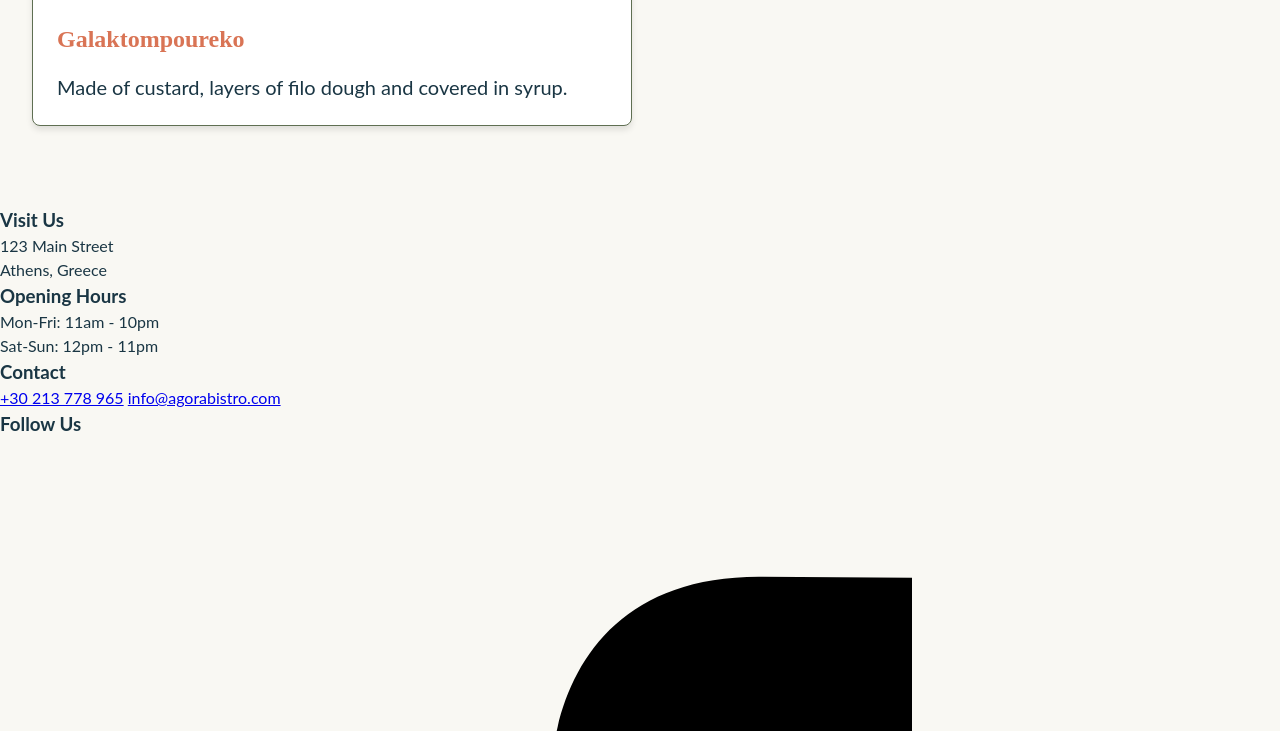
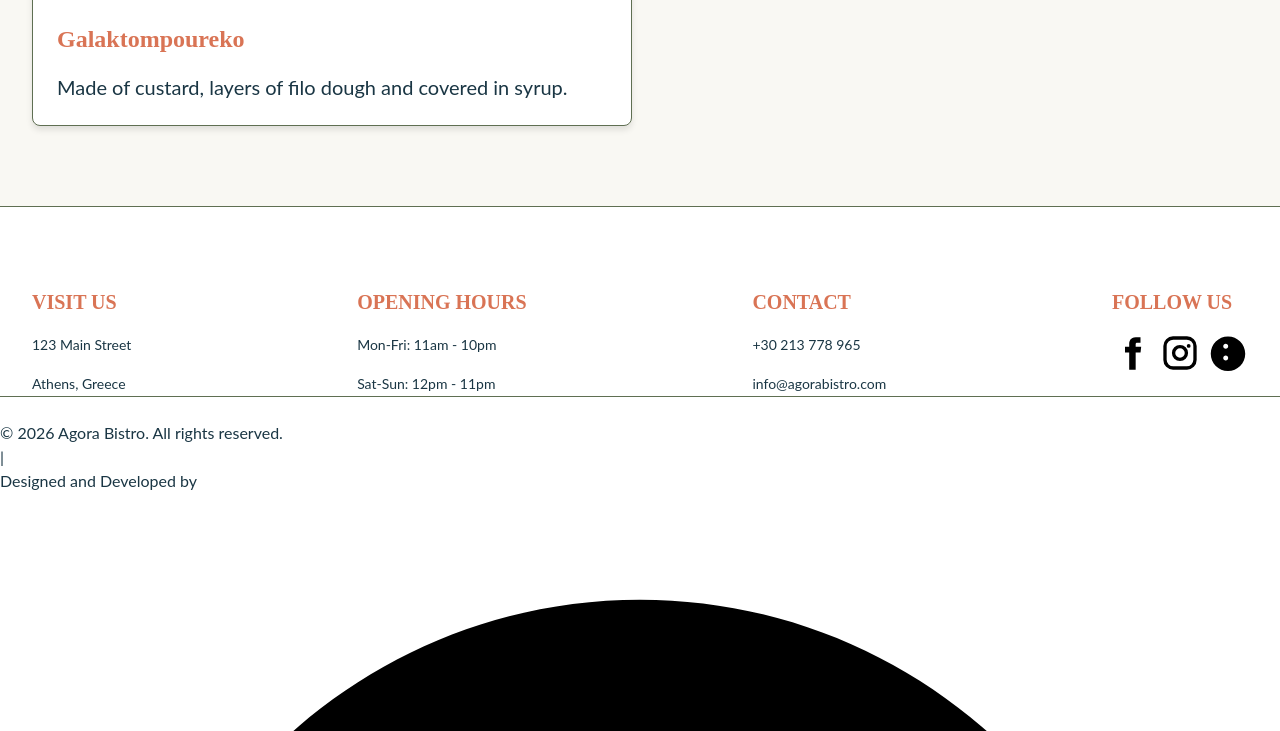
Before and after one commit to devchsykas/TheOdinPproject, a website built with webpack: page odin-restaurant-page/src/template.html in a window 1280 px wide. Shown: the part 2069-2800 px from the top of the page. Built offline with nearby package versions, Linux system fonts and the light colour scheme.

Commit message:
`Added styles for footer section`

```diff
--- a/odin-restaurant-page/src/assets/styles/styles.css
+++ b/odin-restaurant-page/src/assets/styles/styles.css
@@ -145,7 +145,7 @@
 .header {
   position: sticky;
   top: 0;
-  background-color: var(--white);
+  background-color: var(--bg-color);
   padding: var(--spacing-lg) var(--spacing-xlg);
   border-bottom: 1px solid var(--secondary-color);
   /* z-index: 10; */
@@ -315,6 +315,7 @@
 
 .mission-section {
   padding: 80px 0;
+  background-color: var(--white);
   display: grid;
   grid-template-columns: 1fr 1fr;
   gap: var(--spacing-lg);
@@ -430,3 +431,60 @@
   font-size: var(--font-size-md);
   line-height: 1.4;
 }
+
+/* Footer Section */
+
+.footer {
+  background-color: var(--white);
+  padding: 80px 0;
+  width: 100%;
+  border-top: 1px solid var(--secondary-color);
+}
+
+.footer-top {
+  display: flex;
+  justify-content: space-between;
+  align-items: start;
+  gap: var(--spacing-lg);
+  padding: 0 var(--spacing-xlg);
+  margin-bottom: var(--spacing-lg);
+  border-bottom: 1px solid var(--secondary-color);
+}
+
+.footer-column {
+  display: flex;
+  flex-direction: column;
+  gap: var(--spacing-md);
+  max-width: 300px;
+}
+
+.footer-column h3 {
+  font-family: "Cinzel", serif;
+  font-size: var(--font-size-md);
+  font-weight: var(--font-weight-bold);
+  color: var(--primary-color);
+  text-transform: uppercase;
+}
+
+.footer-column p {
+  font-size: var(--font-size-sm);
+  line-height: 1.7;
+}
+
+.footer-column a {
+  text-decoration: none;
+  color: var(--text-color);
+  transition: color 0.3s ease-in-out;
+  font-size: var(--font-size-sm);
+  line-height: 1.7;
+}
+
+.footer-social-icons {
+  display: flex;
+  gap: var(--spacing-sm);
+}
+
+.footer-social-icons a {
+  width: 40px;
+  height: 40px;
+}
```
:::::
▶ [WORK INSTRUCTION]
Every record above must be copied exactly; none of the pictures belong in the copy.

▶ [WRITTEN RESPONSE]
Before and after one commit to devchsykas/TheOdinPproject, a website built with webpack: page odin-restaurant-page/src/template.html in a window 1280 px wide. Shown: the part 2069-2800 px from the top of the page. Built offline with nearby package versions, Linux system fonts and the light colour scheme.

Commit message:
`Added styles for footer section`

```diff
--- a/odin-restaurant-page/src/assets/styles/styles.css
+++ b/odin-restaurant-page/src/assets/styles/styles.css
@@ -145,7 +145,7 @@
 .header {
   position: sticky;
   top: 0;
-  background-color: var(--white);
+  background-color: var(--bg-color);
   padding: var(--spacing-lg) var(--spacing-xlg);
   border-bottom: 1px solid var(--secondary-color);
   /* z-index: 10; */
@@ -315,6 +315,7 @@
 
 .mission-section {
   padding: 80px 0;
+  background-color: var(--white);
   display: grid;
   grid-template-columns: 1fr 1fr;
   gap: var(--spacing-lg);
@@ -430,3 +431,60 @@
   font-size: var(--font-size-md);
   line-height: 1.4;
 }
+
+/* Footer Section */
+
+.footer {
+  background-color: var(--white);
+  padding: 80px 0;
+  width: 100%;
+  border-top: 1px solid var(--secondary-color);
+}
+
+.footer-top {
+  display: flex;
+  justify-content: space-between;
+  align-items: start;
+  gap: var(--spacing-lg);
+  padding: 0 var(--spacing-xlg);
+  margin-bottom: var(--spacing-lg);
+  border-bottom: 1px solid var(--secondary-color);
+}
+
+.footer-column {
+  display: flex;
+  flex-direction: column;
+  gap: var(--spacing-md);
+  max-width: 300px;
+}
+
+.footer-column h3 {
+  font-family: "Cinzel", serif;
+  font-size: var(--font-size-md);
+  font-weight: var(--font-weight-bold);
+  color: var(--primary-color);
+  text-transform: uppercase;
+}
+
+.footer-column p {
+  font-size: var(--font-size-sm);
+  line-height: 1.7;
+}
+
+.footer-column a {
+  text-decoration: none;
+  color: var(--text-color);
+  transition: color 0.3s ease-in-out;
+  font-size: var(--font-size-sm);
+  line-height: 1.7;
+}
+
+.footer-social-icons {
+  display: flex;
+  gap: var(--spacing-sm);
+}
+
+.footer-social-icons a {
+  width: 40px;
+  height: 40px;
+}
```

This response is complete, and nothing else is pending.